Task over we were back at the table for a run-through of the working hours, rates of pay and general requirements to work.  "Uniform always to be worn.  Polite and courteous at all times.  No vibrant or unusual hair colours...".  Wait, what?  WHAT?? It was only then that I sensed the elephant in the room.  Really?  She waited until she'd subjected me to Tesco-bashing, talking to strangers and "playing" with balloons to tell me this?  Didn't she notice, because surely it's her job to see these things?  Did she think I'd be offended if she asked me to leave?  Was she colour-blind??  

So at that stage, I felt it was time to leave.  And with the words, "We'll be in touch" ringing in my ears, I took my PURPLE barnet outta there.  Yes, purple. I sat there for forty bleedin' minutes, for her THEN to announce that she never had any intention of giving me the job in the first place. *sigh*

And, the VERY NEXT DAY, I received the obligatory Dear John... letter.  They were so glad I applied and, although they had nothing suitable at the moment, they would be in touch once something arose.  I'm sure it's only a matter of time before they realise that need a purple-haired, bossy, loudmouth Irish woman.  I'm thinking something in PR.....

Friday, 14 October 2011

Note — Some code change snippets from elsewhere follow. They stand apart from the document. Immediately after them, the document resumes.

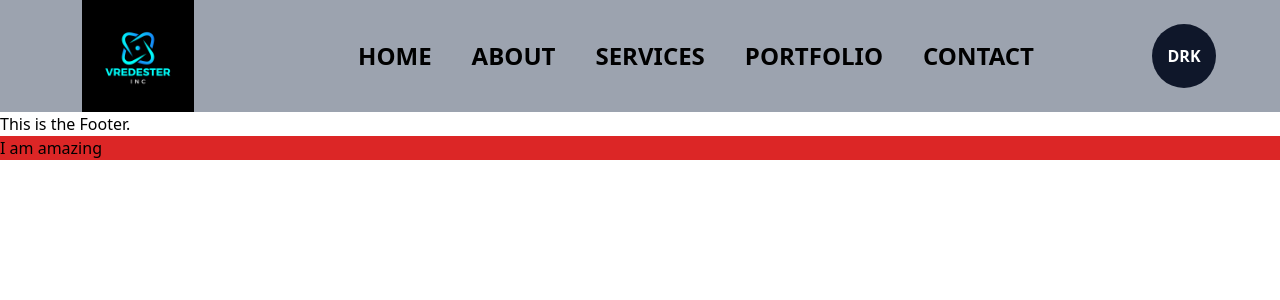
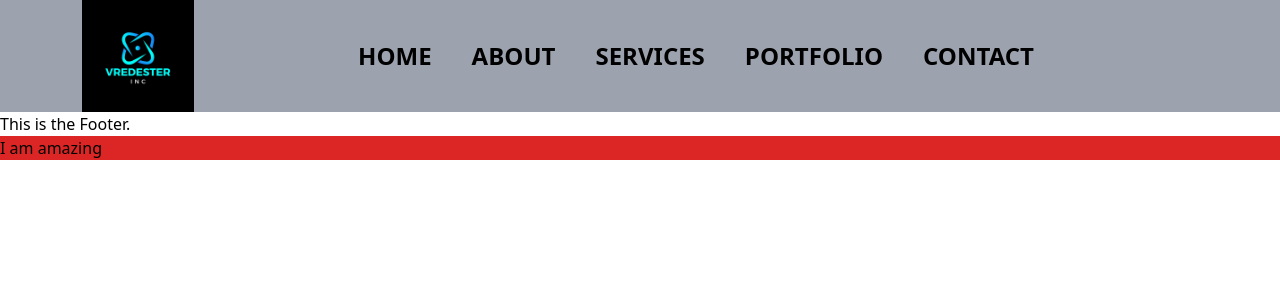
Before and after one commit to PeaceOloruntoba/Vredester, a React (Create React App) app in the folder vredester/: page / in a window 1280 px wide. Shown: the top 300 px of the page. Built offline with nearby package versions, Linux system fonts and the light colour scheme.

Commit message:
mffffffff

```diff
--- a/vredester/src/App.js
+++ b/vredester/src/App.js
@@ -1,15 +1,16 @@
-import { useState } from 'react';
+// import { useState } from 'react';
 import './App.css';
 import { logo } from './assets';
 import Footer from './components/Footer';
 
 function App() {
-  const [darkMode, setDarkMode] = useState(false);
-  const toggleDarkMode = () => {
-    setDarkMode(!darkMode);
-  }
+  // const [darkMode, setDarkMode] = useState(false);
+  // const toggleDarkMode = () => {
+  //   setDarkMode(!darkMode);
+  // }
   return (
-    <div className={`${darkMode && "dark"} App`}>
+    // <div className={`${darkMode && "dark"} App`}>
+    <div>
       <section>
         <nav className='flex items-center justify-around bg-gray-400 dark:bg-slate-900'>
           <div>
@@ -25,7 +26,7 @@ function App() {
         </ul>
           </div>
           <div>
-            <button className='absolute rounded-full w-16 h-16 top-6 right-16 bg-slate-900 dark:bg-slate-300 text-white dark:text-black font-semibold' onClick={toggleDarkMode}>{darkMode? "LHT" : "DRK"}</button>
+            {/* <button className='absolute rounded-full w-16 h-16 top-6 right-16 bg-slate-900 dark:bg-slate-300 text-white dark:text-black font-semibold' onClick={toggleDarkMode}>{darkMode? "LHT" : "DRK"}</button> */}
           </div>
         </nav>
       </section>
```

Job Seek Her - The story of my efforts to gain employment

So, ok, I do have a job.  But I only work for five and a bit hours a week.  The money comes in handy, but I am available for other work.  I'd love to get out there, meet new people, contribute to the household.  But for someone in my position, it's not easy.

For many years, I was the main breadwinner in our house.  I was successful, I made decisions, I wasn't just someone's mum.  Then it came time the eldest of my lads to start school.  I wanted him to go to our local school, which meant our previous childcare arrangement no longer worked.  So I gave up work.  Although I've never regretted spending all those years with the boys when they were younger, I would have liked to have done both.  My OH would be first to admit that he took a firm step back and never allowed any flexibility in his work-life to help accommodate with MY potential to work.

And so we moved to the UK and this diminished even more, my ability to work.  So I stayed home, settled the boys into school, made sure I was always around.  I did brief take up a job, but as I was essentially the boys sole carer during waking hours, it involved working nights.  I stuck it out for two years, but found it extremely hard.  I used to come home at 7am, go to bed for an hour, get up, get the lads sorted for school, drop them off and then eventually get back to bed to sleep until it was time to pick them up again.  When I finished there, I didn't work for a while, for most of the boys journey through primary school.  Then when my eldest was in year six, I was lucky enough to get a job working as a dinner lady at his school and I've been there ever since.  I love my job and I think I'm pretty good at it.  But it's not enough.  

So fast-forward a few years and I'm still a dinner lady and although I've been searching on and off, I haven't been able to find another job.  I find filling out applications daunting.  My CV is somewhat like Chesney Hawkes and stuck in the 90's.  Although I think I have gained very beneficial experience through life in the last two decades, potential employers don't see it.  I understand it a tough market, I understand there are single earner families that wouldn't understand my necessity to work.  But it's tough out there, I want to do my bit.

This is where I will vent from now on.  I will attempt to find two jobs to apply for each week and keep you abreast of the outcome.  Here's hoping this is a short-lived idea with a successful result!